EXERCISE
Go through the records below line by line. Count the lines with "mxPoint" and give the count alone.

** DATA SHOWN follows **

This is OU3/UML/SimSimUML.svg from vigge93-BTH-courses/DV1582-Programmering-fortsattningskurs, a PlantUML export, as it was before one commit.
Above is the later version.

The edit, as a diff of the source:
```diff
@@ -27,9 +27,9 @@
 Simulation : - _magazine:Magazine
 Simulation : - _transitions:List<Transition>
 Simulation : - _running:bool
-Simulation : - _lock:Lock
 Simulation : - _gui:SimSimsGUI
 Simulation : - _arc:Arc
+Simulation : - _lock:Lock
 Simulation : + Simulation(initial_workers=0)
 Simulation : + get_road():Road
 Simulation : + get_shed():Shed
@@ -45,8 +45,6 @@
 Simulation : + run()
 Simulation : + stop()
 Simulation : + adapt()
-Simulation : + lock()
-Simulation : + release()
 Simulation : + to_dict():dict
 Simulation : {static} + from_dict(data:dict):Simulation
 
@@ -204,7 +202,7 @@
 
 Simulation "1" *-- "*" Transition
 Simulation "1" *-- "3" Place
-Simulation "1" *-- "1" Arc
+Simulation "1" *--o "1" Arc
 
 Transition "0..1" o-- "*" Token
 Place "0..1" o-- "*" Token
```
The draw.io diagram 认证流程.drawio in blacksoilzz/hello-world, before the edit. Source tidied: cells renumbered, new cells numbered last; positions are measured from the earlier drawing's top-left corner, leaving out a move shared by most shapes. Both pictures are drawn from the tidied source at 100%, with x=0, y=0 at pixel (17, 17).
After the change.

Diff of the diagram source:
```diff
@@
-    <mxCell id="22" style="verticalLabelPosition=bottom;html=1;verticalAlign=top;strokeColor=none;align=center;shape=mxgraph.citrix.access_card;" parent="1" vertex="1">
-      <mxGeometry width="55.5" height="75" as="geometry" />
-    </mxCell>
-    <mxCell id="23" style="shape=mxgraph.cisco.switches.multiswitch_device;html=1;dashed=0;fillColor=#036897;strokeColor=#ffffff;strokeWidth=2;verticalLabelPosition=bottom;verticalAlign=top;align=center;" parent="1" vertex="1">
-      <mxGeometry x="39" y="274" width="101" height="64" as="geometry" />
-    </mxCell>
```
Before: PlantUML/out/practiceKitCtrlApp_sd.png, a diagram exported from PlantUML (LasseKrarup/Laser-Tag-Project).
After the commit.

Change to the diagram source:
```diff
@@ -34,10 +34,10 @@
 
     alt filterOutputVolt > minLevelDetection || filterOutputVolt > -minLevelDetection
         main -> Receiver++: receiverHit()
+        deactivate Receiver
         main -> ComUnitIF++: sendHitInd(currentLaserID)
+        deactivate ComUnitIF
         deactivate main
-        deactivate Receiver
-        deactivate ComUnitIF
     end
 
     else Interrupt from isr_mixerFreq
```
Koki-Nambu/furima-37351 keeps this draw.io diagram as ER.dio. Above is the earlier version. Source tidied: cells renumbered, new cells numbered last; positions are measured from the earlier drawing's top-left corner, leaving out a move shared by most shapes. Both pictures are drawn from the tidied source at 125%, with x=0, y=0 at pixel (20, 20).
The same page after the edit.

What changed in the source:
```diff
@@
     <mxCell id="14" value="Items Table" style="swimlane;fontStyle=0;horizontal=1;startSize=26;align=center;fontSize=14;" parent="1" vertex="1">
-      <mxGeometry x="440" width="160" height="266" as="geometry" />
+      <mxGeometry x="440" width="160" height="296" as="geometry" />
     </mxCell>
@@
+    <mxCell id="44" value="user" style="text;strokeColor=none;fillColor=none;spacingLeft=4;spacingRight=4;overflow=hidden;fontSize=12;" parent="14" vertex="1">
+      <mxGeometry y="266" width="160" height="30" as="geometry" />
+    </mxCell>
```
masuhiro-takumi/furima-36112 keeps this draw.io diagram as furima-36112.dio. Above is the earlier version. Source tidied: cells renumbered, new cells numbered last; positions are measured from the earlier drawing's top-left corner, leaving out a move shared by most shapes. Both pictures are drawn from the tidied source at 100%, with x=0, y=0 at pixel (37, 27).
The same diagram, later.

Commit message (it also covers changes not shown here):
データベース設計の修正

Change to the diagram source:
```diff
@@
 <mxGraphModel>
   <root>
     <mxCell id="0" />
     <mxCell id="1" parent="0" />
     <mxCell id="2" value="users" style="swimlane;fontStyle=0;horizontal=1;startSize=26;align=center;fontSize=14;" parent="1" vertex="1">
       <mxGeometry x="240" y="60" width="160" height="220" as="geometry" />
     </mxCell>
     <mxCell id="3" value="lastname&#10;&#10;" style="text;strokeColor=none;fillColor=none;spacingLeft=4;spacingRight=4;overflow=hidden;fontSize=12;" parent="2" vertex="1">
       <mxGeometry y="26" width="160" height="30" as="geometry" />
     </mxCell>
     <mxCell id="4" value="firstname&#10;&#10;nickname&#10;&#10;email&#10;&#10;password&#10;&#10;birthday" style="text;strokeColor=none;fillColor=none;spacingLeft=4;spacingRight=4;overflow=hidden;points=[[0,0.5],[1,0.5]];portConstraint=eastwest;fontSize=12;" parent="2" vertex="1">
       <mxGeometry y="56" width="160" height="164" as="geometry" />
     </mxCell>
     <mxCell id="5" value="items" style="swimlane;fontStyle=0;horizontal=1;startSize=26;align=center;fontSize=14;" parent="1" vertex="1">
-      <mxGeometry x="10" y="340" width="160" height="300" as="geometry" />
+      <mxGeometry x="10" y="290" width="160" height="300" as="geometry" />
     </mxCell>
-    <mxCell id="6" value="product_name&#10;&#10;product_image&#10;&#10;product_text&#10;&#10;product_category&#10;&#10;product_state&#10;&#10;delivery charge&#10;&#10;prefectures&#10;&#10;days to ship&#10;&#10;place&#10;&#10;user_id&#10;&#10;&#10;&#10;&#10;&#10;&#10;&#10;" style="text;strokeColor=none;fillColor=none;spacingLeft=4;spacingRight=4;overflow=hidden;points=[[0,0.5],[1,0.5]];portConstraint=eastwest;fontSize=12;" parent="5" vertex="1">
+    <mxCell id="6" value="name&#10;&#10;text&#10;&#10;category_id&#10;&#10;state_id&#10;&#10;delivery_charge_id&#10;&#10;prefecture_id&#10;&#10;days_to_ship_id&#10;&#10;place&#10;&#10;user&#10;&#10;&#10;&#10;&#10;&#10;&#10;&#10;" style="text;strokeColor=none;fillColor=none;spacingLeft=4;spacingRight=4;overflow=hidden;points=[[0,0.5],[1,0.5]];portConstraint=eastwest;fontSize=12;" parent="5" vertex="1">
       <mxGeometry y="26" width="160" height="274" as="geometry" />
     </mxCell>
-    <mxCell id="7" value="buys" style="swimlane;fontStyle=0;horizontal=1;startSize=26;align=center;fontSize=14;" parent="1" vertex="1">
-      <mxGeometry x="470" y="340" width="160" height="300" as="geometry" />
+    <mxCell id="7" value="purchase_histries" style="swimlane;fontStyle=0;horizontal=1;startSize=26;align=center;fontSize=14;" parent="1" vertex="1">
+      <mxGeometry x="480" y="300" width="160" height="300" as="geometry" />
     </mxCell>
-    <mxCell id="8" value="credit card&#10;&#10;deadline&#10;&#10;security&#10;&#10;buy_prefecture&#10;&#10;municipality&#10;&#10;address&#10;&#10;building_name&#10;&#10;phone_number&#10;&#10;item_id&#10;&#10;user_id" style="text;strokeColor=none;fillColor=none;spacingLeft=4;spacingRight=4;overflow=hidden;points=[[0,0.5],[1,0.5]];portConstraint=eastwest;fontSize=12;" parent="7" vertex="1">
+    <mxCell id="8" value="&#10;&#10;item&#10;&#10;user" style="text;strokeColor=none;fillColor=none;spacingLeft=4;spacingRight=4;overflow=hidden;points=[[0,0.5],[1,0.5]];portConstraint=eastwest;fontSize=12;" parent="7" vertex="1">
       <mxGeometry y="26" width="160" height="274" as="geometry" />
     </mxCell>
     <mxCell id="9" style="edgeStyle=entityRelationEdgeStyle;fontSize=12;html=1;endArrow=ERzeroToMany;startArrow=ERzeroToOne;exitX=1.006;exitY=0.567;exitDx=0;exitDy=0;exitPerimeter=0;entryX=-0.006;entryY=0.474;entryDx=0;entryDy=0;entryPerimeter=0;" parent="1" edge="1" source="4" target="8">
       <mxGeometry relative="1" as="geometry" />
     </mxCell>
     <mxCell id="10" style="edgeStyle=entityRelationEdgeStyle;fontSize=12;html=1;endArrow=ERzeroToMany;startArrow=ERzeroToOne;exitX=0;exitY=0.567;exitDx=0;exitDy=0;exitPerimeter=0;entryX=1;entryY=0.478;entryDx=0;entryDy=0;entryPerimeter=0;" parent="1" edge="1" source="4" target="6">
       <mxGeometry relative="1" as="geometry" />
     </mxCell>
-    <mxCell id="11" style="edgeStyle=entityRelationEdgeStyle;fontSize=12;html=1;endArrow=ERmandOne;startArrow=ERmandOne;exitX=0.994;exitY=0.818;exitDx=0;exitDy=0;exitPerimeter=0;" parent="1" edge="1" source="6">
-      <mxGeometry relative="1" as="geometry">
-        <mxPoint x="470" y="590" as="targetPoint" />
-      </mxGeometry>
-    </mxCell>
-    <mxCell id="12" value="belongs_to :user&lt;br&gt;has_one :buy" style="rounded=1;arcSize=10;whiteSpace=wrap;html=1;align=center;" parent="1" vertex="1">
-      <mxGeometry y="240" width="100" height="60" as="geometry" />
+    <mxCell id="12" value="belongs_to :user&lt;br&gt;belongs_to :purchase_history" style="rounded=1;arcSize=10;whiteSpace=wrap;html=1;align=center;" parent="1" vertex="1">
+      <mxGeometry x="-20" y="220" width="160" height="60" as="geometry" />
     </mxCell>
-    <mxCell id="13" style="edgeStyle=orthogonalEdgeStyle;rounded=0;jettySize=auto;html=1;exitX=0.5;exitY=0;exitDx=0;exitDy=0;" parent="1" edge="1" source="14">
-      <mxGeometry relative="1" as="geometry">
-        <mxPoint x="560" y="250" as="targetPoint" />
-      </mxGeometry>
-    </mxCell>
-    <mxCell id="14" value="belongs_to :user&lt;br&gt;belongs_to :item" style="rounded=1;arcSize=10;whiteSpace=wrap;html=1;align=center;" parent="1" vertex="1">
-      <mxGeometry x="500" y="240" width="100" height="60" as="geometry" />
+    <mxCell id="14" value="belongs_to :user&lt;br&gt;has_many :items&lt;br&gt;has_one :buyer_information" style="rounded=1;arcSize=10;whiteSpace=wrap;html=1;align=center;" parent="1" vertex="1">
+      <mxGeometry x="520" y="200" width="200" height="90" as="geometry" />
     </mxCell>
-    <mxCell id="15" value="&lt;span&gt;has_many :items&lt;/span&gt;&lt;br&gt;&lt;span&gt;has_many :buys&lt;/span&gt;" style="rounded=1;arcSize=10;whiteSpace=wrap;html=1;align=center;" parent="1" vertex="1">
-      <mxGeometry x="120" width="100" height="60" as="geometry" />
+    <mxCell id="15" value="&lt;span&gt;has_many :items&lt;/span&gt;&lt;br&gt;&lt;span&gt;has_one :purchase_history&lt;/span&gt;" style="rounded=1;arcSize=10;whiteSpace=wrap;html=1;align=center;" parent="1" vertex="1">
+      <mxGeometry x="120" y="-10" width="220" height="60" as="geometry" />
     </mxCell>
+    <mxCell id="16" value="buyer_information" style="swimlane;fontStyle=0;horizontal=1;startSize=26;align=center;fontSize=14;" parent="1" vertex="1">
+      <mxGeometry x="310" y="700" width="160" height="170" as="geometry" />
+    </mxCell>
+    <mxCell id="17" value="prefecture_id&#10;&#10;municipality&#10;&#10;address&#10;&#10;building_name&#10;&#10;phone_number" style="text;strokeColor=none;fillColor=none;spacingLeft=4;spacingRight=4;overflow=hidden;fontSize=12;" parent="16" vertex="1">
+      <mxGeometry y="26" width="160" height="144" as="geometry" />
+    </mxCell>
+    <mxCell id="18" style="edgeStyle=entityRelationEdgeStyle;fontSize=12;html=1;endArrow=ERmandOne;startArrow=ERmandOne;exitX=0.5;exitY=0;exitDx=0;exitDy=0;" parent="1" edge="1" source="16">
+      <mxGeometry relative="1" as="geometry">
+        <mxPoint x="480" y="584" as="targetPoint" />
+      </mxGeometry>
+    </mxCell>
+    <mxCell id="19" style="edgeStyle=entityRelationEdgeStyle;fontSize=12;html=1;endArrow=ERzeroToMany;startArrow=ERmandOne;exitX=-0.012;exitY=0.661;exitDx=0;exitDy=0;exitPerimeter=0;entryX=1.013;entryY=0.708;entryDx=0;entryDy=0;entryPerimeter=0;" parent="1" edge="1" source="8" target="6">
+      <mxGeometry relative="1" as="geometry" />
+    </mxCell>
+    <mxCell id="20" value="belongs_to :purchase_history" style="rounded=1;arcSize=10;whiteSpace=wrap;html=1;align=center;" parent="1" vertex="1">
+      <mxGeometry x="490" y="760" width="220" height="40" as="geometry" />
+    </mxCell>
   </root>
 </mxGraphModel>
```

** End of DATA SHOWN **

TASK RESULT
3